Additionally, in third quarter 2017, Alcoa says it will record an after-tax benefit of approximately $25 million, or 13 cents per share, for the reversal of liabilities related to the original closure.
The Warrick location currently employs about 1,250 people. The restart will increase the site’s employment by approximately 275 people, including those who will be hired or recalled from layoff status. Some existing employees will transfer to the smelter.
Alcoa says federal, state and local governments have shown their support for the restart plan. Alcoa adds that it appreciates the actions the Trump administration has taken to address the challenges faced by the U.S. aluminum industry, including Chinese overcapacity. As the Warrick Operations restarts aluminum production, Alcoa says it is confident the administration will continue to be attentive to the industry’s needs.
The state of Indiana, through the Indiana Economic Development Corp. (IEDC), and Warrick County offered preliminary assistance to support the restart plan.
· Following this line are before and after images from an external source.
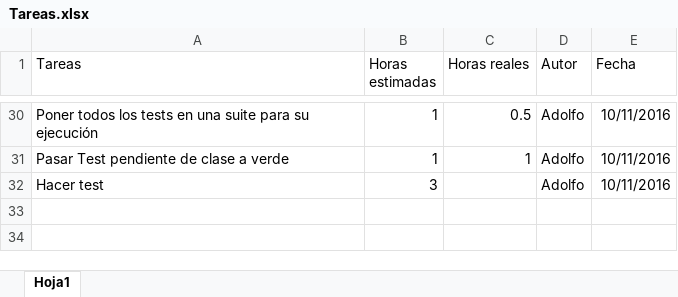
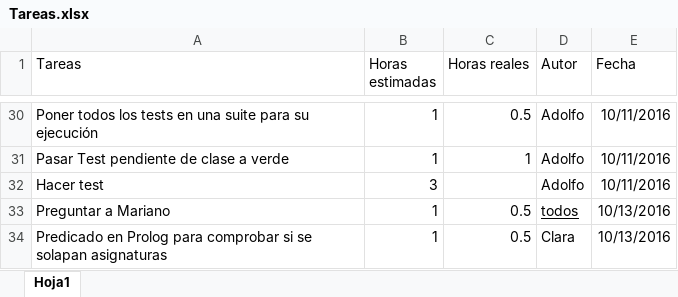
Before and after one commit to josete/TimeTableManager, an Excel workbook: Tareas.xlsx, sheet Hoja1, drawn as a sheet; only a part is shown, gaps mark what is left out; values as stored, in another font and other column widths than the file's, no borders; the diff names each change by its address in the sheet, - before the commit and + after, or states it on an @@ line.

Commit message:
Añadido predicado para comprobar el solape de asignaturas

```diff
--- a/Tareas.xlsx (sheet Hoja1)
+++ b/Tareas.xlsx (sheet Hoja1)
+row 33: Preguntar a Mariano | 1 | 0.5 | todos | 10/13/2016
+row 34: Predicado en Prolog para comprobar si se solapan asignaturas | 1 | 0.5 | Clara | 10/13/2016
```
Also changed, not shown: 1 other file.
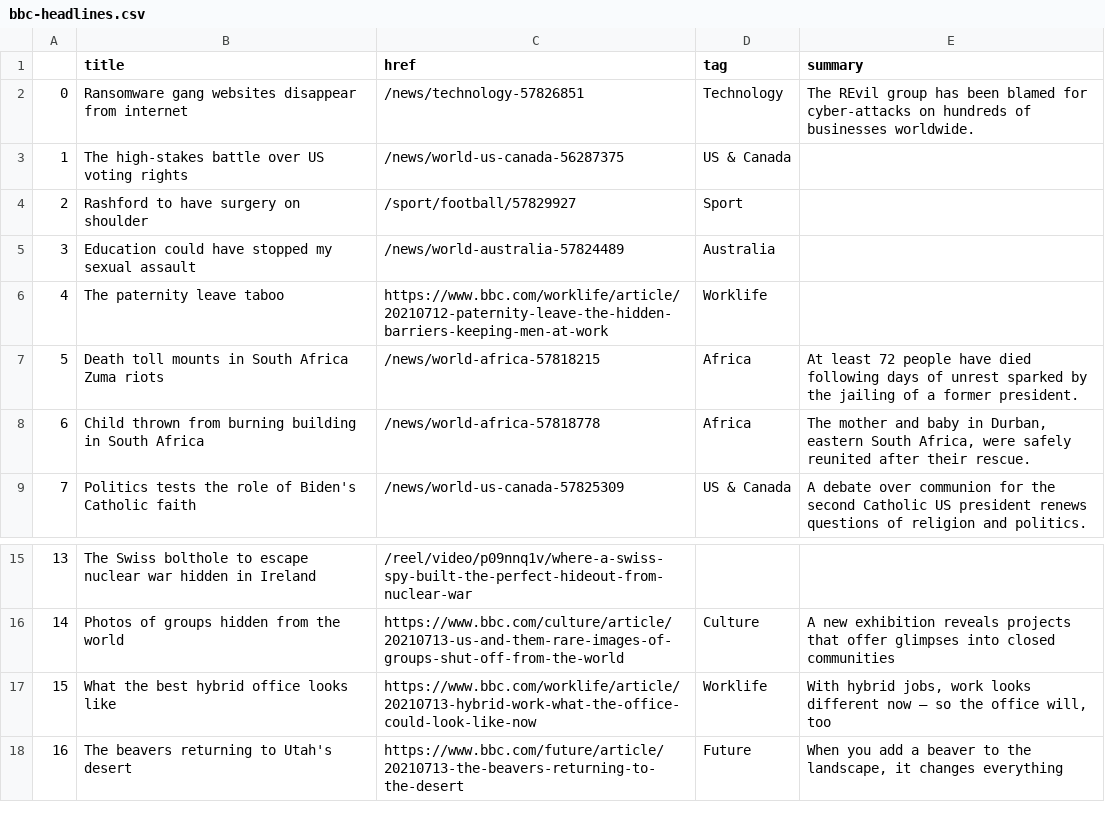
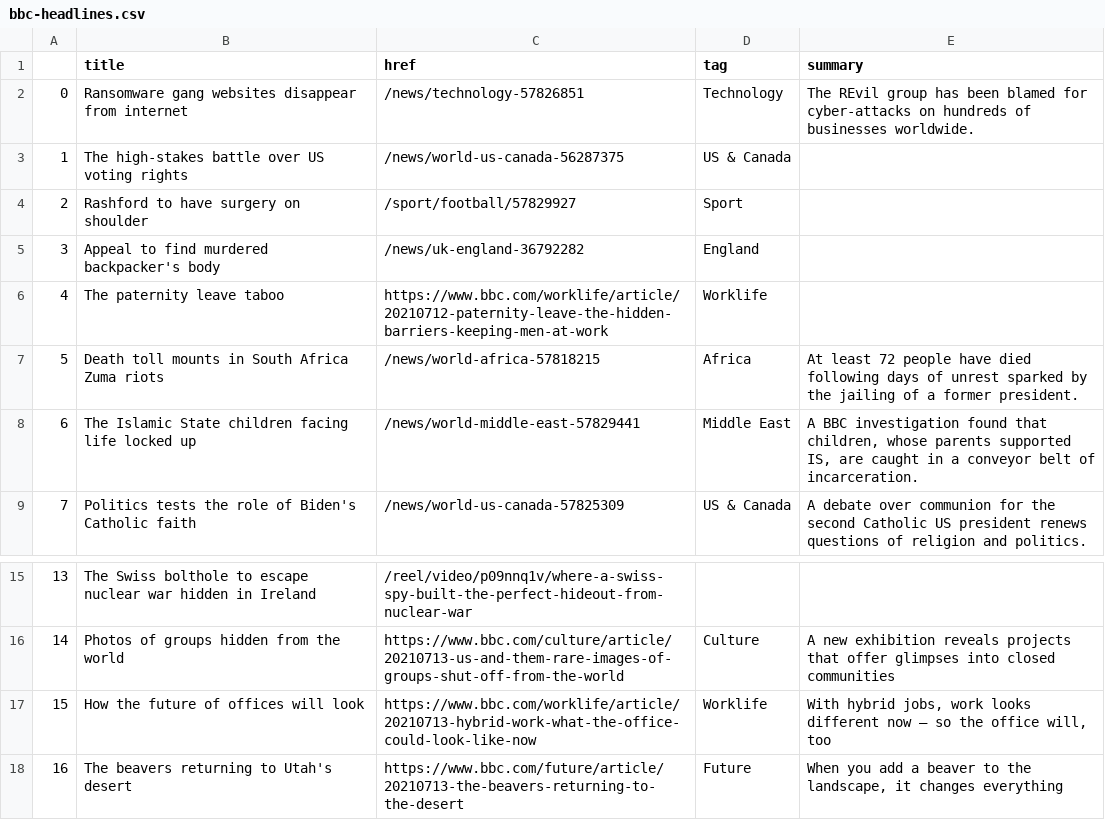
Before and after one commit to bujanowski/automated-scraper, a CSV file: bbc-headlines.csv, drawn as a sheet; only a part is shown, gaps mark what is left out.

```diff
--- a/bbc-headlines.csv
+++ b/bbc-headlines.csv
@@ -4,6 +4,6 @@
 2,Rashford to have surgery on shoulder,/sport/football/57829927,Sport,
-3,Education could have stopped my sexual assault,/news/world-australia-57824489,Australia,
+3,Appeal to find murdered backpacker's body,/news/uk-england-36792282,England,
 4,The paternity leave taboo,https://www.bbc.com/worklife/article/20210712-paternity-leave-the-hidden-barriers-keeping-men-at-work,Worklife,
 5,Death toll mounts in South Africa Zuma riots,/news/world-africa-57818215,Africa,At least 72 people have died following days of unrest sparked by the jailing of a former president.
-6,Child thrown from burning building in South Africa,/news/world-africa-57818778,Africa,"The mother and baby in Durban, eastern South Africa, were safely reunited after their rescue."
+6,The Islamic State children facing life locked up,/news/world-middle-east-57829441,Middle East,"A BBC investigation found that children, whose parents supported IS, are caught in a conveyor belt of incarceration."
 7,Politics tests the role of Biden's Catholic faith,/news/world-us-canada-57825309,US & Canada,A debate over communion for the second Catholic US president renews questions of religion and politics.
@@ -16,3 +16,3 @@
 14,Photos of groups hidden from the world,https://www.bbc.com/culture/article/20210713-us-and-them-rare-images-of-groups-shut-off-from-the-world,Culture,A new exhibition reveals projects that offer glimpses into closed communities
-15,What the best hybrid office looks like,https://www.bbc.com/worklife/article/20210713-hybrid-work-what-the-office-could-look-like-now,Worklife,"With hybrid jobs, work looks different now – so the office will, too"
+15,How the future of offices will look,https://www.bbc.com/worklife/article/20210713-hybrid-work-what-the-office-could-look-like-now,Worklife,"With hybrid jobs, work looks different now – so the office will, too"
 16,The beavers returning to Utah's desert,https://www.bbc.com/future/article/20210713-the-beavers-returning-to-the-desert,Future,"When you add a beaver to the landscape, it changes everything"
```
The IEDC offered Alcoa up to $2.4 million in conditional tax credits and up to $100,000 in training grants based on plans to add new full-time jobs for Indiana residents.
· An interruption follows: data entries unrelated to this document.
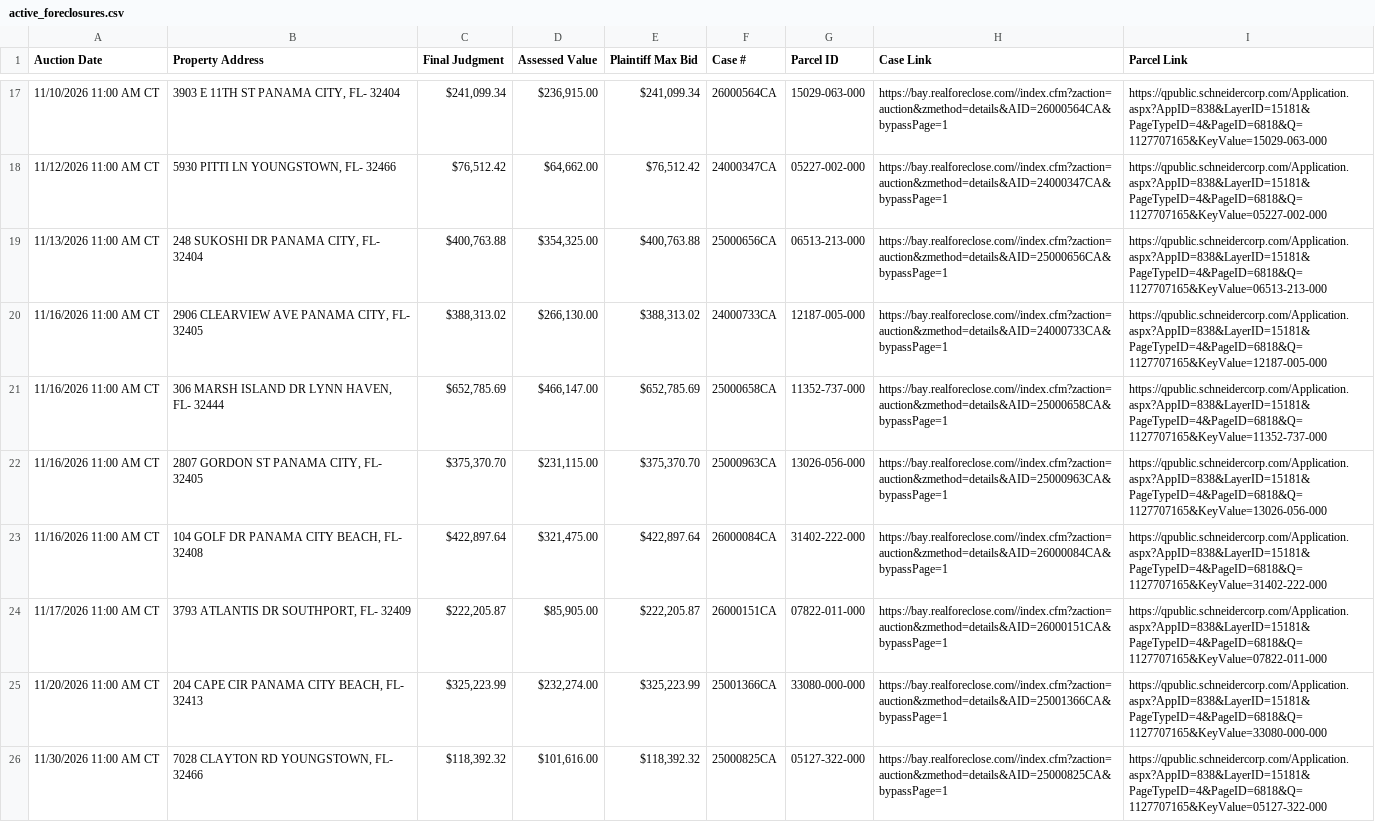
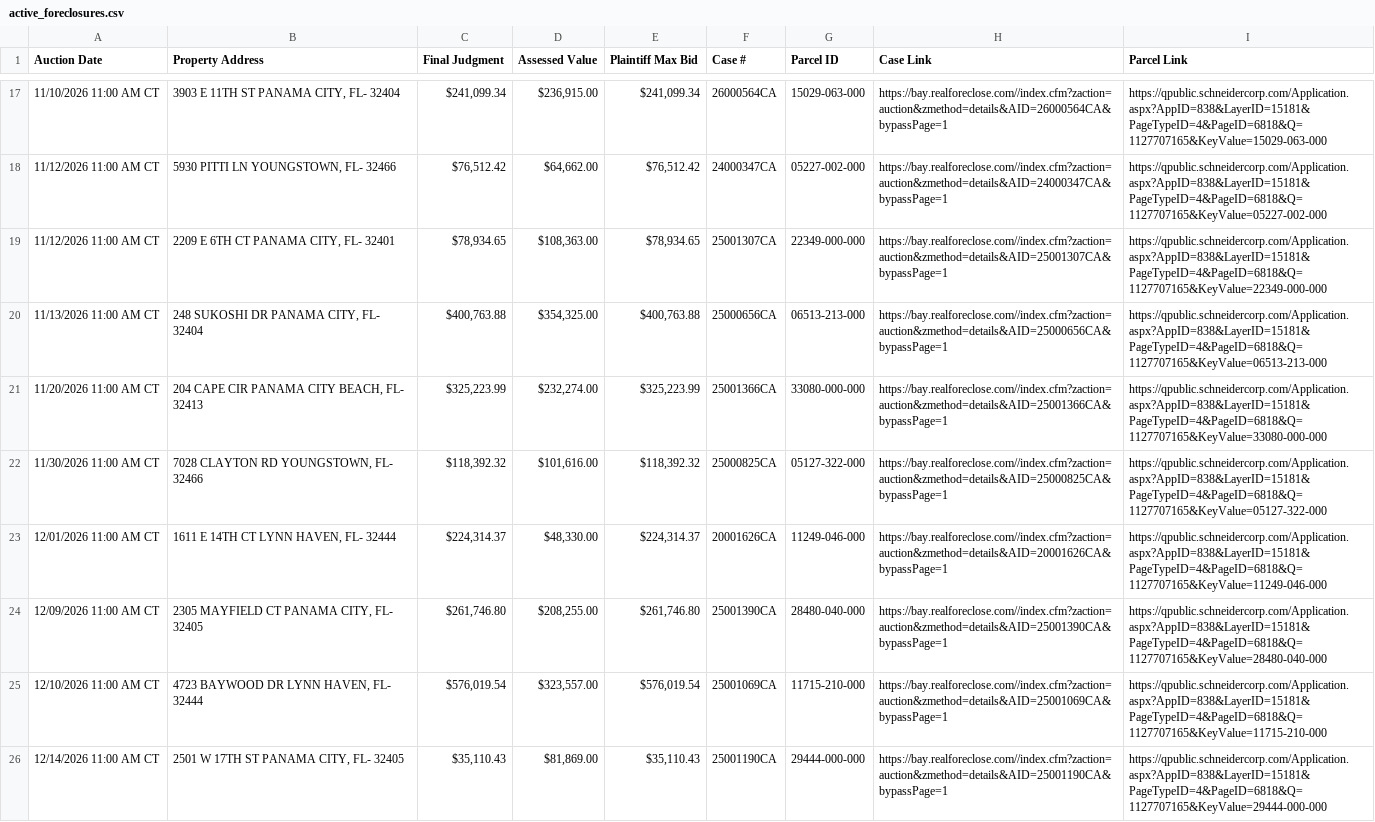
Before and after one commit to figlesias7/realforeclose-bay, a CSV file: data/active_foreclosures.csv, drawn as a sheet; only a part is shown, gaps mark what is left out; the shorter side is filled out with more unchanged rows; removed rows and columns are numbered as before the commit, all else as after; the diff names each change by its address in the sheet, - before the commit and + after, or states it on an @@ line.

```diff
--- a/data/active_foreclosures.csv
+++ b/data/active_foreclosures.csv
+row 19: 11/12/2026 11:00 AM CT | 2209 E 6TH CT PANAMA CITY, FL- 32401 | $78,934.65 | $108,363.00 | $78,934.65 | 25001307CA | 22349-000-000 | https://bay.realforeclose.com//index.cfm?zaction=auction&zmethod=details&AID=25001307CA&bypassPage=1 | https://qpublic.schneidercorp.com/Application.aspx?AppID=838&LayerID=15181&PageTypeID=4&PageID=6818&Q=1127707165&KeyValue=22349-000-000
-row 20: 11/16/2026 11:00 AM CT | 2906 CLEARVIEW AVE PANAMA CITY, FL- 32405 | $388,313.02 | $266,130.00 | $388,313.02 | 24000733CA | 12187-005-000 | https://bay.realforeclose.com//index.cfm?zaction=auction&zmethod=details&AID=24000733CA&bypassPage=1 | https://qpublic.schneidercorp.com/Application.aspx?AppID=838&LayerID=15181&PageTypeID=4&PageID=6818&Q=1127707165&KeyValue=12187-005-000
-row 21: 11/16/2026 11:00 AM CT | 306 MARSH ISLAND DR LYNN HAVEN, FL- 32444 | $652,785.69 | $466,147.00 | $652,785.69 | 25000658CA | 11352-737-000 | https://bay.realforeclose.com//index.cfm?zaction=auction&zmethod=details&AID=25000658CA&bypassPage=1 | https://qpublic.schneidercorp.com/Application.aspx?AppID=838&LayerID=15181&PageTypeID=4&PageID=6818&Q=1127707165&KeyValue=11352-737-000
-row 22: 11/16/2026 11:00 AM CT | 2807 GORDON ST PANAMA CITY, FL- 32405 | $375,370.70 | $231,115.00 | $375,370.70 | 25000963CA | 13026-056-000 | https://bay.realforeclose.com//index.cfm?zaction=auction&zmethod=details&AID=25000963CA&bypassPage=1 | https://qpublic.schneidercorp.com/Application.aspx?AppID=838&LayerID=15181&PageTypeID=4&PageID=6818&Q=1127707165&KeyValue=13026-056-000
-row 23: 11/16/2026 11:00 AM CT | 104 GOLF DR PANAMA CITY BEACH, FL- 32408 | $422,897.64 | $321,475.00 | $422,897.64 | 26000084CA | 31402-222-000 | https://bay.realforeclose.com//index.cfm?zaction=auction&zmethod=details&AID=26000084CA&bypassPage=1 | https://qpublic.schneidercorp.com/Application.aspx?AppID=838&LayerID=15181&PageTypeID=4&PageID=6818&Q=1127707165&KeyValue=31402-222-000
-row 24: 11/17/2026 11:00 AM CT | 3793 ATLANTIS DR SOUTHPORT, FL- 32409 | $222,205.87 | $85,905.00 | $222,205.87 | 26000151CA | 07822-011-000 | https://bay.realforeclose.com//index.cfm?zaction=auction&zmethod=details&AID=26000151CA&bypassPage=1 | https://qpublic.schneidercorp.com/Application.aspx?AppID=838&LayerID=15181&PageTypeID=4&PageID=6818&Q=1127707165&KeyValue=07822-011-000
```
Also changed, not shown: data/all_seen.csv, data/event_log.csv, 3 other files.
"With its decision to restart operations in Indiana, Alcoa is showcasing the value that this facility and Indiana's manufacturing expertise provide to its global operations," says Indiana Gov. Eric J. Holcomb. "In Indiana, we're witnessing incredible momentum as manufacturers continue to choose Indiana for growth, and we're pleased that Alcoa once again chose Indiana."
Alcoa Warrick Operations comprises the smelter and the rolling operations, which includes state-of-the-art casting, hot and cold rolling, slitting and coating capabilities. The operations also include the power supply for the smelter and rolling operations, consisting of a coal mine that fuels four generating units with a combined net capacity of about 750 megawatts. Three of those units are wholly owned by Alcoa Power Generating Inc. A fourth unit, Warrick Unit 4, with 300 megawatts of net capacity, is owned in a 50-50 partnership with Vectren, a utility headquartered in Evansville.
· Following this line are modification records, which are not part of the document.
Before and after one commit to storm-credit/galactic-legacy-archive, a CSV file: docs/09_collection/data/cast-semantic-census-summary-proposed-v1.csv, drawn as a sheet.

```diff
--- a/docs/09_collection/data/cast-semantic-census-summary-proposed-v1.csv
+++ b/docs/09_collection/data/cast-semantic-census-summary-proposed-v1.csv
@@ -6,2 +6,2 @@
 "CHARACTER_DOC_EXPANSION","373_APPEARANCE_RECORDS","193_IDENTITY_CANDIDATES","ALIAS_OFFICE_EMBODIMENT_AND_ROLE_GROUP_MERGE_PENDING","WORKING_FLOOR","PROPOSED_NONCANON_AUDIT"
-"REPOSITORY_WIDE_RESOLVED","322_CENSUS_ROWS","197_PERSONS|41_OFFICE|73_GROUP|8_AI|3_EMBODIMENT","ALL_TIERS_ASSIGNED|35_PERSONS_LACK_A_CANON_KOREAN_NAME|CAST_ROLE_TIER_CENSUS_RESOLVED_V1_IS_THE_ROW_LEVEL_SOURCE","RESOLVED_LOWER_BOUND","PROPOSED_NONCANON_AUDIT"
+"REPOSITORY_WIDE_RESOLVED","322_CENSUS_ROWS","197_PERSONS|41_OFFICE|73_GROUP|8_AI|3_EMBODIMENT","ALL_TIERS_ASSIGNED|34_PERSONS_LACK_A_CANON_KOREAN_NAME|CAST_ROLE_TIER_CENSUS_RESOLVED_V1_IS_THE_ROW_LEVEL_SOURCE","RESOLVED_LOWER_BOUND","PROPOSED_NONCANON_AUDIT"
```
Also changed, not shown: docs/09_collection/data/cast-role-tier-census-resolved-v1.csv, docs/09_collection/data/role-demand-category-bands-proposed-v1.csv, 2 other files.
As part of the smelter restart plan, Alcoa Power Generating Inc. and Vectren have agreed to jointly own and operate Unit 4 through Dec. 31, 2023. Vectren’s support in the restart decision provides important clarity for the power portfolio at Warrick.
Carl Chapman, Vectren chairman,
Ed Hemmersbach, vice president of operations for Alcoa Aluminum, says, “We appreciate the assistance and collaboration with numerous stakeholders in this process, including our employees, United Steelworkers Local 104, Vectren and the local and state officials who have all provided support in our work to strengthen the integrated operation here in southwestern Indiana.”